home about images galleries agate hunter details contact

agate hunter

Equipped with a 4x4, backpack and rock hammer,

Tamara ventures into remote regions in search of

one of nature’s most mysterious works of art. These

landscapes are dry and rugged, often with punishing

winds and scorching sun. Ideal regions have

evidence of volcanic history; columnar basalts and

welded tuffs are common. Although geodes are not

formed directly from volcanic activity, volcanism is

one of the essential processes that can create the

right conditions for the formation of geodes.


Some expeditions into what looks like the right kind of

landscape for geodes yield nothing, but all it takes is

to find that first one. Where there is one, there are

many.

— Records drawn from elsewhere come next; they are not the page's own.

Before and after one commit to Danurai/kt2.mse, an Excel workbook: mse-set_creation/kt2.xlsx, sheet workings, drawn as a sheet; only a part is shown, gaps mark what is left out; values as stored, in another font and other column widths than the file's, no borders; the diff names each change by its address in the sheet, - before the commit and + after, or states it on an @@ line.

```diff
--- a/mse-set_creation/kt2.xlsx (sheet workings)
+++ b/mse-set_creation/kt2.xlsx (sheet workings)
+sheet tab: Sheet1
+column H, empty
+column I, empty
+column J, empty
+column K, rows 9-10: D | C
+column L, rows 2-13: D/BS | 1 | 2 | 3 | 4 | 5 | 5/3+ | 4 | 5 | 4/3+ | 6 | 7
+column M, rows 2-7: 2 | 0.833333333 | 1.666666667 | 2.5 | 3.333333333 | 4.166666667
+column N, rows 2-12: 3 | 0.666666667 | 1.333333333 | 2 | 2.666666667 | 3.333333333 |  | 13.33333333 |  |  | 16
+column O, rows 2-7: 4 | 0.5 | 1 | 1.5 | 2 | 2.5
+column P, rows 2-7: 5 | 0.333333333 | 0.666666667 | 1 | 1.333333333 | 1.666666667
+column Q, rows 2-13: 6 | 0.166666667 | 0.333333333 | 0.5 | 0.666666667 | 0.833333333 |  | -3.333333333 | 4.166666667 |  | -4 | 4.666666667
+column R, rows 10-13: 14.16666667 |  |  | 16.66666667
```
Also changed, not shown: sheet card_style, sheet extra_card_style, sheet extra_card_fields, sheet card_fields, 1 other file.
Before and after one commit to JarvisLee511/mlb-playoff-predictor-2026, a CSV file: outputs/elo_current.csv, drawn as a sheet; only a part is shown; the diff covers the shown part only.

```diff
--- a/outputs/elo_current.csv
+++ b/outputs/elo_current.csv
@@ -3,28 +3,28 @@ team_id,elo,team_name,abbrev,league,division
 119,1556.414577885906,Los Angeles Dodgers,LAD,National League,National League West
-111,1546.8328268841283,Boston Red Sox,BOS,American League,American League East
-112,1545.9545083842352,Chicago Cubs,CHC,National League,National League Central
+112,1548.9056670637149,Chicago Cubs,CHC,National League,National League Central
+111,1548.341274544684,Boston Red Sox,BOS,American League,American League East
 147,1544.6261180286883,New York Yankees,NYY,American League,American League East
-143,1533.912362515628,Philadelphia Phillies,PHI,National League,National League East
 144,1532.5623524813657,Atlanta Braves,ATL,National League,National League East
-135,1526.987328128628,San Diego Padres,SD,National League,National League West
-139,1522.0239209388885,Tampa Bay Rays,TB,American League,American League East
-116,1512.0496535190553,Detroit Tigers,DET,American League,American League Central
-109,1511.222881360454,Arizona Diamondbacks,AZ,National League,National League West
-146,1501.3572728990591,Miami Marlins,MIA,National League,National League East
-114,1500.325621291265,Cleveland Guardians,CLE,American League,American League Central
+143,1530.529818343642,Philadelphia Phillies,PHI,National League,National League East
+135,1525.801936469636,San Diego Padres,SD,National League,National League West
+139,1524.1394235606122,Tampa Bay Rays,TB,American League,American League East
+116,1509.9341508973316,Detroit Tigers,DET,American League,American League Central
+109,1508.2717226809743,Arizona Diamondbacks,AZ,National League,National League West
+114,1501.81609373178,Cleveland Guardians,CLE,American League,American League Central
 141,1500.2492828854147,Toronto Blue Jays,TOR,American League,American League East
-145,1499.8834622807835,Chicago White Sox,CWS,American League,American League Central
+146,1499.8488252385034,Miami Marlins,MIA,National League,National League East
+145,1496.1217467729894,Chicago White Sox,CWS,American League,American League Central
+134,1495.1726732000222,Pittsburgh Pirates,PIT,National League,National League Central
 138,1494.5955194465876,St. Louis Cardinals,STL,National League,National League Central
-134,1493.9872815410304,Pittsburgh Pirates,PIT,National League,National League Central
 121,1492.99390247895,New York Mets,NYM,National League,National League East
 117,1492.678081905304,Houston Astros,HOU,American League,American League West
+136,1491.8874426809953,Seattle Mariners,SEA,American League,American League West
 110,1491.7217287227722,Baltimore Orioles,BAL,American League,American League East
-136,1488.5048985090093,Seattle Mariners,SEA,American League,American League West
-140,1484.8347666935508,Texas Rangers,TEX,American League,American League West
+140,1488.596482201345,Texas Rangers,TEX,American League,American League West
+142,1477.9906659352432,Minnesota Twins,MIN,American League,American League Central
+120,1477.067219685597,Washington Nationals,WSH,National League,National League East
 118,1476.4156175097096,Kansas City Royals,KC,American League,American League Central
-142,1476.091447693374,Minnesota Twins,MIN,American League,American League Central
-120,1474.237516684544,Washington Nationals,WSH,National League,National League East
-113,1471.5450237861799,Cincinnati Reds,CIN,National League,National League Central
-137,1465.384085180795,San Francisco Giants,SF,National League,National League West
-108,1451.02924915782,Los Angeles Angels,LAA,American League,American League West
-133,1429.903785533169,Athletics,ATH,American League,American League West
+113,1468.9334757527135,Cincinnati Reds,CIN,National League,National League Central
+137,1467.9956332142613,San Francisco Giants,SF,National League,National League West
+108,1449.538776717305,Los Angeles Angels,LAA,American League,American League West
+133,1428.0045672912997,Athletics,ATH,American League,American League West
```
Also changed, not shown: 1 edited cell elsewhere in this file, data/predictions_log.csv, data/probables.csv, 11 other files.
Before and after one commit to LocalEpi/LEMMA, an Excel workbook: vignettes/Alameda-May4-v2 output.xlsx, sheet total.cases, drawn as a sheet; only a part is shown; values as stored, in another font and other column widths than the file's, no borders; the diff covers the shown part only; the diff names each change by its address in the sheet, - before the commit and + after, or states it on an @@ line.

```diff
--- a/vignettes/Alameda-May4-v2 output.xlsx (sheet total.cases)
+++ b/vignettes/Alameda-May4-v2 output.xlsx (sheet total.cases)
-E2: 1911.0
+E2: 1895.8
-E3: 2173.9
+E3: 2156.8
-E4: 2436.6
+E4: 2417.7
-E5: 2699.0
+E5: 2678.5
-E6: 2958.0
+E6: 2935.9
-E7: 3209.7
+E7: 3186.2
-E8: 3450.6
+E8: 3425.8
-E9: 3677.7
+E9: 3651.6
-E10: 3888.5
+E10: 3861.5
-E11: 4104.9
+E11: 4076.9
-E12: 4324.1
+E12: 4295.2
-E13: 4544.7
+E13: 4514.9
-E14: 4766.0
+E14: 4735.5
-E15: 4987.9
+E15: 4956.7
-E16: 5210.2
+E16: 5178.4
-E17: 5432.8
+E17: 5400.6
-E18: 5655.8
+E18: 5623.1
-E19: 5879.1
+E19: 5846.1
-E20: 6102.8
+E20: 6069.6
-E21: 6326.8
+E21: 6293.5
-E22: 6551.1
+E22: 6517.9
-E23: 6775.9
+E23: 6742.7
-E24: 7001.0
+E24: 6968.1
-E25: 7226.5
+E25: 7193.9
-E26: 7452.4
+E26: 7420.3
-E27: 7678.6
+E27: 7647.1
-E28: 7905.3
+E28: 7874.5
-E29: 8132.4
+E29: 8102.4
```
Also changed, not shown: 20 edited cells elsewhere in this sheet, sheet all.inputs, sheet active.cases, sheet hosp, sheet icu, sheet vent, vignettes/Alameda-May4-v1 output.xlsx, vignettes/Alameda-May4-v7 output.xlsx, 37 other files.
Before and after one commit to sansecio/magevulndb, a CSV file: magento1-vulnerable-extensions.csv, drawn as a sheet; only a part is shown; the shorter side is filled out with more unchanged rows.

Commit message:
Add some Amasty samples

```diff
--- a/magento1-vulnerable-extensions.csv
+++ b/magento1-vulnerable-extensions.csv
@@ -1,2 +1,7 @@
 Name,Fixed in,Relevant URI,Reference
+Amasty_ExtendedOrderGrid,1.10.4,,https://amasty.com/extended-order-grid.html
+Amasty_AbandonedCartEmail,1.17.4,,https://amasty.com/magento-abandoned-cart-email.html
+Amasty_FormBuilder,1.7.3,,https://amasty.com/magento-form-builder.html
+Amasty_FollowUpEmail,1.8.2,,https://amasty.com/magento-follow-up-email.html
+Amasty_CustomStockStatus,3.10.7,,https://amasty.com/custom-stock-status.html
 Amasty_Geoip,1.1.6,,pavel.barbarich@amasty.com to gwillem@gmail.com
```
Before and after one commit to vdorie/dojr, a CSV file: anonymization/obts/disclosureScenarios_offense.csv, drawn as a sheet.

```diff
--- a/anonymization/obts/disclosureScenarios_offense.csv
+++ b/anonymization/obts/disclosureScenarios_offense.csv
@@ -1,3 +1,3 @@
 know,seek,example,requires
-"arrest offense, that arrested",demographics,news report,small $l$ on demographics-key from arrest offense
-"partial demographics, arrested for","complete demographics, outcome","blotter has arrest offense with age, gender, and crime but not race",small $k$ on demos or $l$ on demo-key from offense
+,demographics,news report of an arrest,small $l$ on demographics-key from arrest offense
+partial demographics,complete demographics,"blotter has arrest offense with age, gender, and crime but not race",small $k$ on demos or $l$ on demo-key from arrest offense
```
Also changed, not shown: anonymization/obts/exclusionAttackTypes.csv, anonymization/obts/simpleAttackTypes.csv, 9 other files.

Ethical collecting is essential; care is taken to

prevent the degradation of the land and only a small

number of geodes are taken from any one location.

The integrity and magic of each geode is only

maintained if the integrity and magic of the landscape

from where it came is also maintained.


Tamara Hartson, photo by Ian Sheldon